Your instructions ▸
Take the data below and copy exactly the lines starting at the one with "is left out." and finishing at the one with "17 other files.", both included.

(Beginning of Source information)

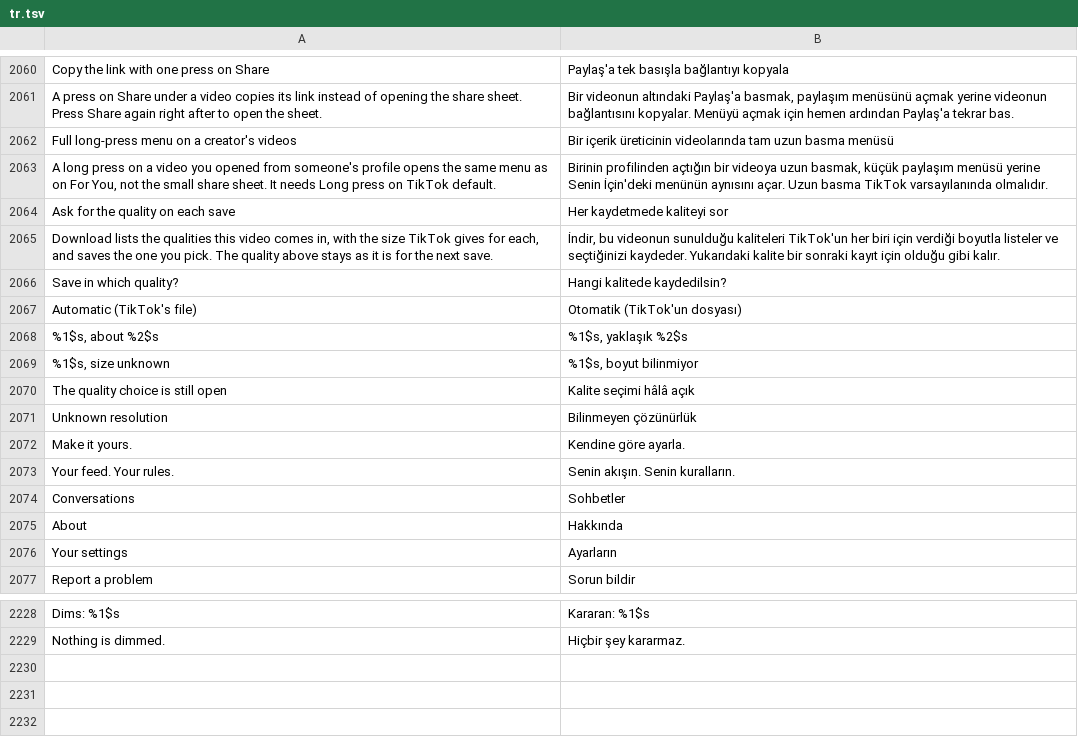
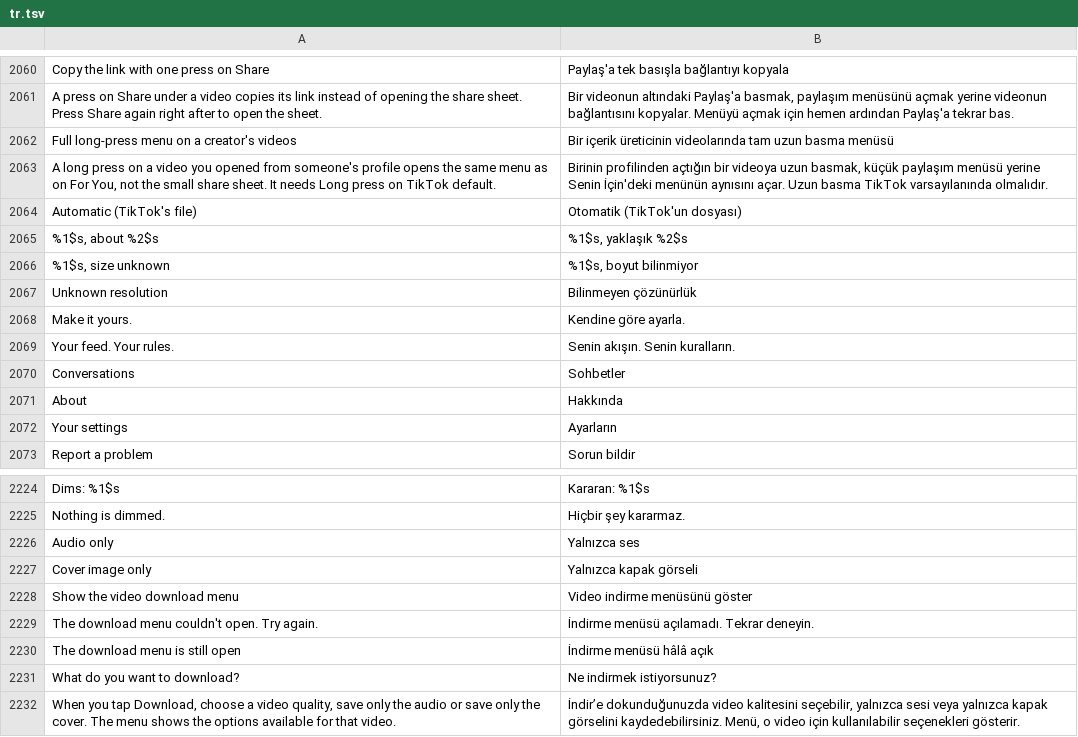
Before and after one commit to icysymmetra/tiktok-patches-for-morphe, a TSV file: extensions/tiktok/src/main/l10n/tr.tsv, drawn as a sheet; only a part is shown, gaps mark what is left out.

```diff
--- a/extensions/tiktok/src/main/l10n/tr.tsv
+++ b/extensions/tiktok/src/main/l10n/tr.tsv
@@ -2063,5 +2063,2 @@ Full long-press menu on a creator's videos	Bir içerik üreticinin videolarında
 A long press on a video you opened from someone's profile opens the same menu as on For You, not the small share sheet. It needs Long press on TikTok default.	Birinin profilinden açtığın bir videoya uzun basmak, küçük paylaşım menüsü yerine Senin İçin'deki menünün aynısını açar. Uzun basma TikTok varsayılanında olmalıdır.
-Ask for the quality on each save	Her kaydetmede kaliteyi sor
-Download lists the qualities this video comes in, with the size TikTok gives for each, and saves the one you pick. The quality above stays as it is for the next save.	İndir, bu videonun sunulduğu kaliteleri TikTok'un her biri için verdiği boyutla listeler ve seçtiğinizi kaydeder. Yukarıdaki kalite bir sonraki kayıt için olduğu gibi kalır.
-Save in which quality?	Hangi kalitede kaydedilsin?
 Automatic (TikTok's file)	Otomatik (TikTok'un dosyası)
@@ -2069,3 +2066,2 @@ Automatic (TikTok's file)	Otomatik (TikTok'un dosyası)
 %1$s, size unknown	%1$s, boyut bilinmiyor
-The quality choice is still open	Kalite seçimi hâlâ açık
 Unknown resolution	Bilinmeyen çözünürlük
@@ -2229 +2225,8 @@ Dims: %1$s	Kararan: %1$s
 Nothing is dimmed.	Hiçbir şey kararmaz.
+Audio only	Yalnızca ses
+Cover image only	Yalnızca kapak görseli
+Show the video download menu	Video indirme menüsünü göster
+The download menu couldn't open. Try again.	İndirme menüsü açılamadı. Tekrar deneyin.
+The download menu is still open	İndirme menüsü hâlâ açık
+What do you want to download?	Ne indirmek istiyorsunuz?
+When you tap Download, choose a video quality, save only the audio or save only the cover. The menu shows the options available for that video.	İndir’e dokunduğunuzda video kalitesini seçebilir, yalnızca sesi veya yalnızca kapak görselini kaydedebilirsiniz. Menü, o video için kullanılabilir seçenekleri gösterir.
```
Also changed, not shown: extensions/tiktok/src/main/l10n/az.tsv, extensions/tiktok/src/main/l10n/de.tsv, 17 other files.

(End of Source information)
(Beginning of Source information)

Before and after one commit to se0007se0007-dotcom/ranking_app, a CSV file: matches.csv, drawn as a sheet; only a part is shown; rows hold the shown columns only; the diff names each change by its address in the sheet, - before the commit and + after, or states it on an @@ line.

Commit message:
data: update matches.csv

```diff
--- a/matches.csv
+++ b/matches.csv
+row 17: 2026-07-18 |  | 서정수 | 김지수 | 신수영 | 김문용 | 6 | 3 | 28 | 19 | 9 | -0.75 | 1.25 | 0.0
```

(End of Source information)
(Beginning of Source information)

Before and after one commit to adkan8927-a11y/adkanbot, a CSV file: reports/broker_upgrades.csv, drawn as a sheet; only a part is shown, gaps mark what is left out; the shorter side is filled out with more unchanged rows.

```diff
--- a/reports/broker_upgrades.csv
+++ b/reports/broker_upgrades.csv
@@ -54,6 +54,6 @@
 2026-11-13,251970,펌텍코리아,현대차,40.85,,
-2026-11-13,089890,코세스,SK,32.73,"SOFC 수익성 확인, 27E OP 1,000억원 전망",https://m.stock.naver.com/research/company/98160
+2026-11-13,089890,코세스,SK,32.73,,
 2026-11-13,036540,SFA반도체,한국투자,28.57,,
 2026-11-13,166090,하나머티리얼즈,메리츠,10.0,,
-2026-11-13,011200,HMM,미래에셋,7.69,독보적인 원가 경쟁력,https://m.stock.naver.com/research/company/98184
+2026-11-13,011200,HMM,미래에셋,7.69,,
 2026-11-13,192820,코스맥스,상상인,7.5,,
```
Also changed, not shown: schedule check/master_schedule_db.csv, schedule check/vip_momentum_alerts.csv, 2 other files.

(End of Source information)

Written reply ▸
Before and after one commit to icysymmetra/tiktok-patches-for-morphe, a TSV file: extensions/tiktok/src/main/l10n/tr.tsv, drawn as a sheet; only a part is shown, gaps mark what is left out.

```diff
--- a/extensions/tiktok/src/main/l10n/tr.tsv
+++ b/extensions/tiktok/src/main/l10n/tr.tsv
@@ -2063,5 +2063,2 @@ Full long-press menu on a creator's videos	Bir içerik üreticinin videolarında
 A long press on a video you opened from someone's profile opens the same menu as on For You, not the small share sheet. It needs Long press on TikTok default.	Birinin profilinden açtığın bir videoya uzun basmak, küçük paylaşım menüsü yerine Senin İçin'deki menünün aynısını açar. Uzun basma TikTok varsayılanında olmalıdır.
-Ask for the quality on each save	Her kaydetmede kaliteyi sor
-Download lists the qualities this video comes in, with the size TikTok gives for each, and saves the one you pick. The quality above stays as it is for the next save.	İndir, bu videonun sunulduğu kaliteleri TikTok'un her biri için verdiği boyutla listeler ve seçtiğinizi kaydeder. Yukarıdaki kalite bir sonraki kayıt için olduğu gibi kalır.
-Save in which quality?	Hangi kalitede kaydedilsin?
 Automatic (TikTok's file)	Otomatik (TikTok'un dosyası)
@@ -2069,3 +2066,2 @@ Automatic (TikTok's file)	Otomatik (TikTok'un dosyası)
 %1$s, size unknown	%1$s, boyut bilinmiyor
-The quality choice is still open	Kalite seçimi hâlâ açık
 Unknown resolution	Bilinmeyen çözünürlük
@@ -2229 +2225,8 @@ Dims: %1$s	Kararan: %1$s
 Nothing is dimmed.	Hiçbir şey kararmaz.
+Audio only	Yalnızca ses
+Cover image only	Yalnızca kapak görseli
+Show the video download menu	Video indirme menüsünü göster
+The download menu couldn't open. Try again.	İndirme menüsü açılamadı. Tekrar deneyin.
+The download menu is still open	İndirme menüsü hâlâ açık
+What do you want to download?	Ne indirmek istiyorsunuz?
+When you tap Download, choose a video quality, save only the audio or save only the cover. The menu shows the options available for that video.	İndir’e dokunduğunuzda video kalitesini seçebilir, yalnızca sesi veya yalnızca kapak görselini kaydedebilirsiniz. Menü, o video için kullanılabilir seçenekleri gösterir.
```
Also changed, not shown: extensions/tiktok/src/main/l10n/az.tsv, extensions/tiktok/src/main/l10n/de.tsv, 17 other files.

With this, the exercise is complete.